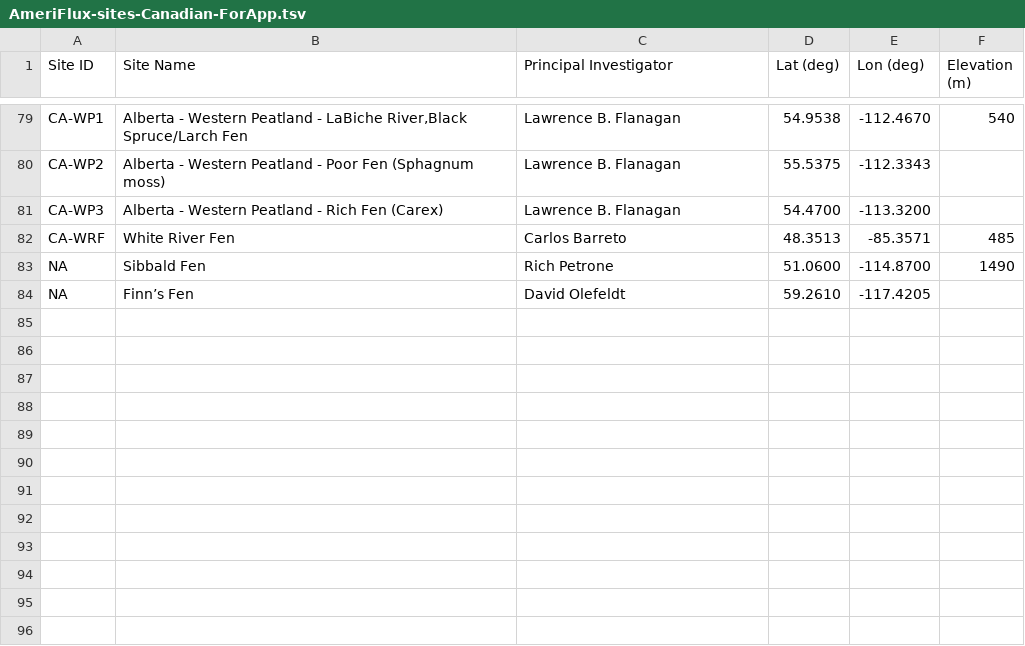
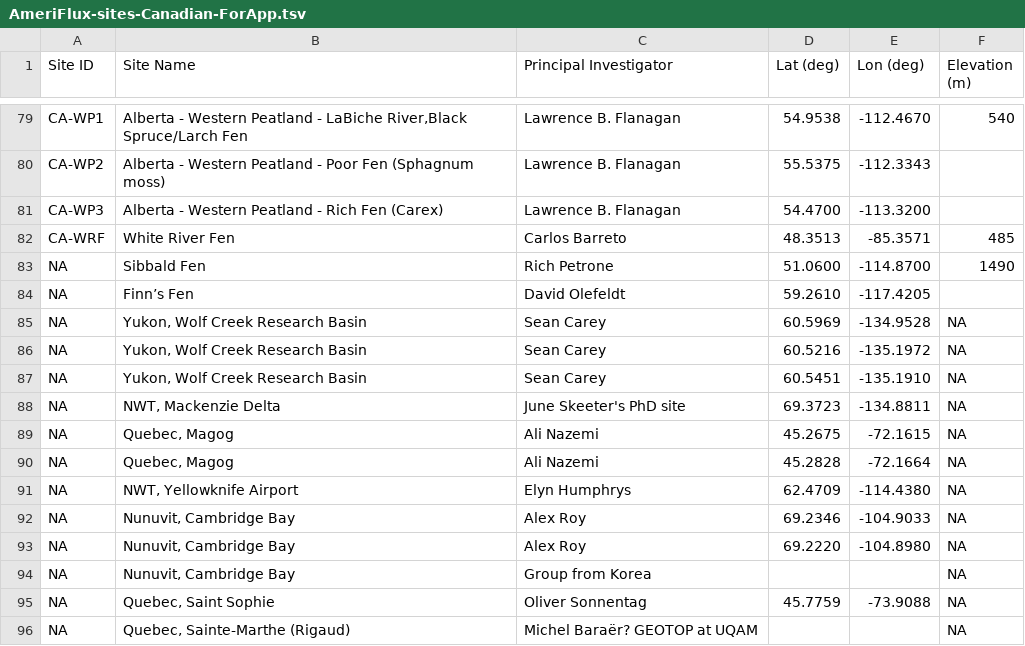
Before and after one commit to rosiehoward/canflux-summary, a TSV file: Data/AmeriFlux-sites-Canadian-ForApp.tsv, drawn as a sheet; only a part is shown, gaps mark what is left out.

Commit message:
added more sites

```diff
--- a/Data/AmeriFlux-sites-Canadian-ForApp.tsv
+++ b/Data/AmeriFlux-sites-Canadian-ForApp.tsv
@@ -84 +84,13 @@ NA	Sibbald Fen	Rich Petrone	51.0600	-114.8700	1490
 NA	Finn’s Fen	David Olefeldt	59.2610	-117.4205	
+NA	"Yukon, Wolf Creek Research Basin"	Sean Carey	60.5969	-134.9528	NA
+NA	"Yukon, Wolf Creek Research Basin"	Sean Carey	60.5216	-135.1972	NA
+NA	"Yukon, Wolf Creek Research Basin"	Sean Carey	60.5451	-135.1910	NA
+NA	"NWT, Mackenzie Delta"	June Skeeter's PhD site	69.3723	-134.8811	NA
+NA	"Quebec, Magog"	Ali Nazemi	45.2675	-72.1615	NA
+NA	"Quebec, Magog"	Ali Nazemi	45.2828	-72.1664	NA
+NA	"NWT, Yellowknife Airport"	Elyn Humphrys	62.4709	-114.4380	NA
+NA	"Nunuvit, Cambridge Bay"	Alex Roy	69.2346	-104.9033	NA
+NA	"Nunuvit, Cambridge Bay"	Alex Roy	69.2220	-104.8980	NA
+NA	"Nunuvit, Cambridge Bay"	Group from Korea			NA
+NA	"Quebec, Saint Sophie"	Oliver Sonnentag	45.7759	-73.9088	NA
+NA	"Quebec, Sainte-Marthe (Rigaud)"	Michel Baraër? GEOTOP at UQAM			NA
```
Also changed, not shown: 1 other file.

Assigned task =>
Output nothing but the entries above, exactly, once the pictures are removed.

Written answer =>
Before and after one commit to rosiehoward/canflux-summary, a TSV file: Data/AmeriFlux-sites-Canadian-ForApp.tsv, drawn as a sheet; only a part is shown, gaps mark what is left out.

Commit message:
added more sites

```diff
--- a/Data/AmeriFlux-sites-Canadian-ForApp.tsv
+++ b/Data/AmeriFlux-sites-Canadian-ForApp.tsv
@@ -84 +84,13 @@ NA	Sibbald Fen	Rich Petrone	51.0600	-114.8700	1490
 NA	Finn’s Fen	David Olefeldt	59.2610	-117.4205	
+NA	"Yukon, Wolf Creek Research Basin"	Sean Carey	60.5969	-134.9528	NA
+NA	"Yukon, Wolf Creek Research Basin"	Sean Carey	60.5216	-135.1972	NA
+NA	"Yukon, Wolf Creek Research Basin"	Sean Carey	60.5451	-135.1910	NA
+NA	"NWT, Mackenzie Delta"	June Skeeter's PhD site	69.3723	-134.8811	NA
+NA	"Quebec, Magog"	Ali Nazemi	45.2675	-72.1615	NA
+NA	"Quebec, Magog"	Ali Nazemi	45.2828	-72.1664	NA
+NA	"NWT, Yellowknife Airport"	Elyn Humphrys	62.4709	-114.4380	NA
+NA	"Nunuvit, Cambridge Bay"	Alex Roy	69.2346	-104.9033	NA
+NA	"Nunuvit, Cambridge Bay"	Alex Roy	69.2220	-104.8980	NA
+NA	"Nunuvit, Cambridge Bay"	Group from Korea			NA
+NA	"Quebec, Saint Sophie"	Oliver Sonnentag	45.7759	-73.9088	NA
+NA	"Quebec, Sainte-Marthe (Rigaud)"	Michel Baraër? GEOTOP at UQAM			NA
```
Also changed, not shown: 1 other file.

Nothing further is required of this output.